■ About this task ■
Taking the records below, count the lines in which "default" appears and supply only the count.

■ Dataset records ■
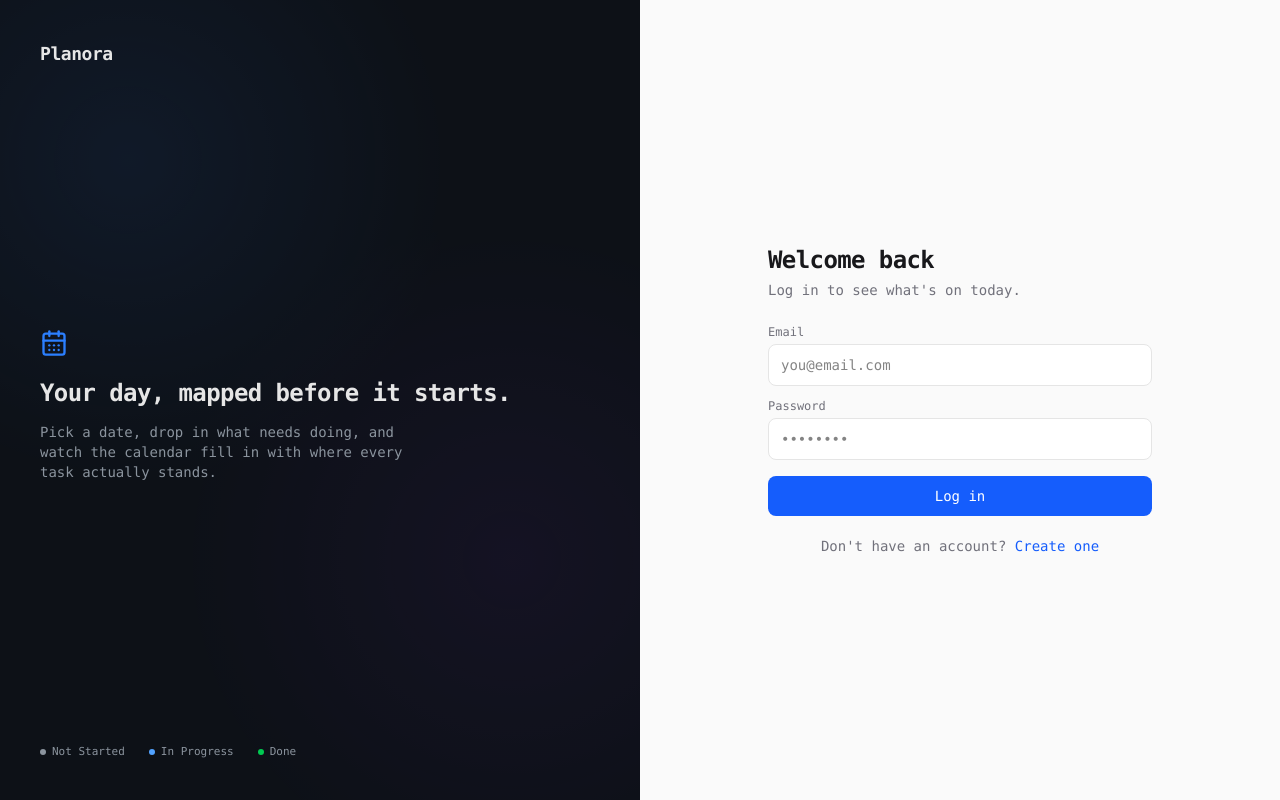
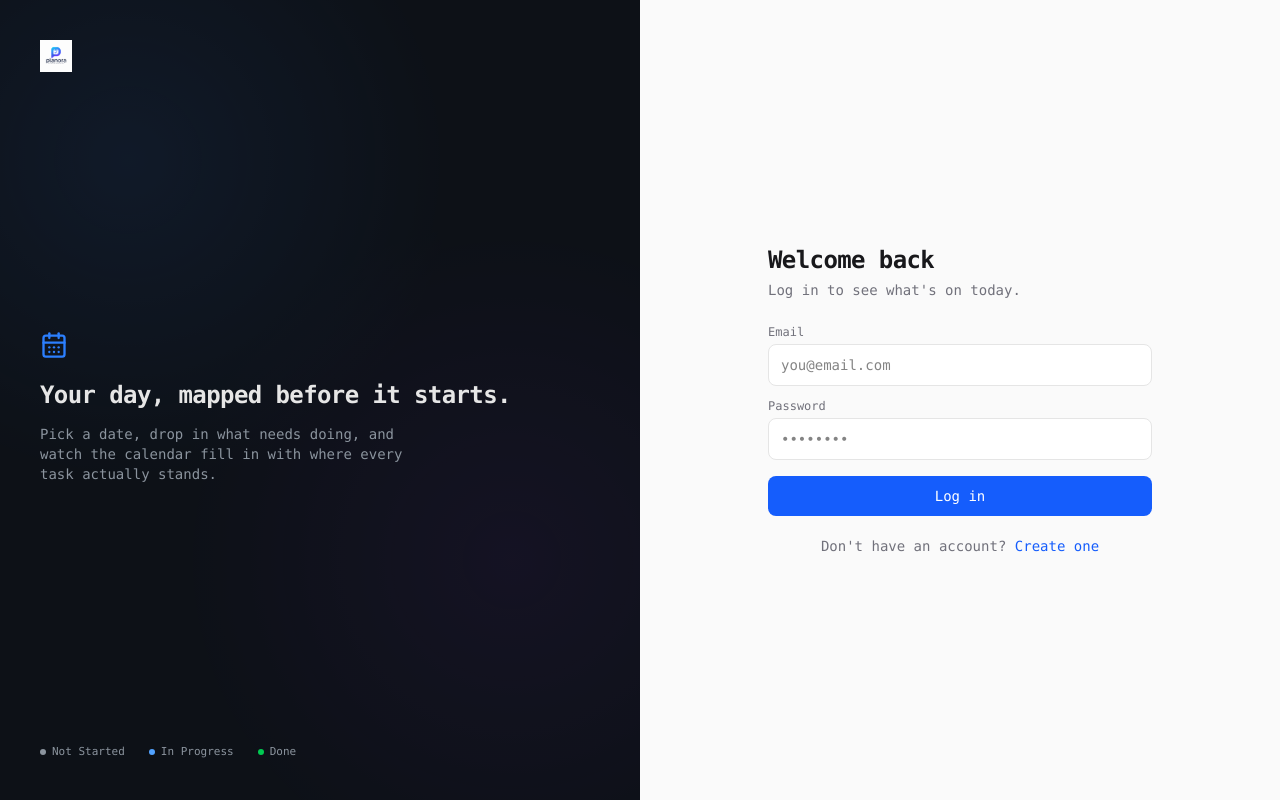
Before and after one commit to nurhikam/planora, a Next.js app: page /login in a window 1280 px wide. Built offline with nearby package versions, Linux system fonts and the light colour scheme.

Commit message:
feat: add Planora logo and clean up README

```diff
--- a/src/components/layout/app-shell.tsx
+++ b/src/components/layout/app-shell.tsx
@@ -1,5 +1,6 @@
 "use client";
 
+import Image from "next/image";
 import Link from "next/link";
 import { usePathname } from "next/navigation";
 import {
@@ -36,10 +37,8 @@ export default function AppShell({ children }: { children: React.ReactNode }) {
   return (
     <div className="flex min-h-screen bg-[#FAFAFA] dark:bg-[#0A0A0A] text-zinc-900 dark:text-zinc-100">
       <aside className="hidden w-60 flex-col border-r border-zinc-200 dark:border-zinc-800 bg-white dark:bg-[#0C0C0C] px-4 py-5 md:flex">
-        <div className="mb-8 px-1">
-          <span className="font-display text-lg font-bold tracking-tight text-zinc-900 dark:text-zinc-100">
-            Planora
-          </span>
+        <div className="mb-8 px-1 flex items-center gap-2">
+          <img src="/planora_logo.png" alt="Planora" className="h-8 w-auto" />
         </div>
 
         <nav className="flex flex-1 flex-col gap-1">
--- a/src/components/layout/auth-layout.tsx
+++ b/src/components/layout/auth-layout.tsx
@@ -16,9 +16,7 @@ export default function AuthLayout({
           }}
         />
         <div className="relative z-10 flex items-center gap-2">
-          <span className="font-display text-lg font-semibold tracking-tight">
-            Planora
-          </span>
+          <img src="/planora_logo.png" alt="Planora" className="h-8 w-auto" />
         </div>
 
         <div className="relative z-10">
```
Also changed, not shown: public/planora_logo.png (added), 1 other file (tests, documents, lock files or other folders).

■ Exercise response ■
2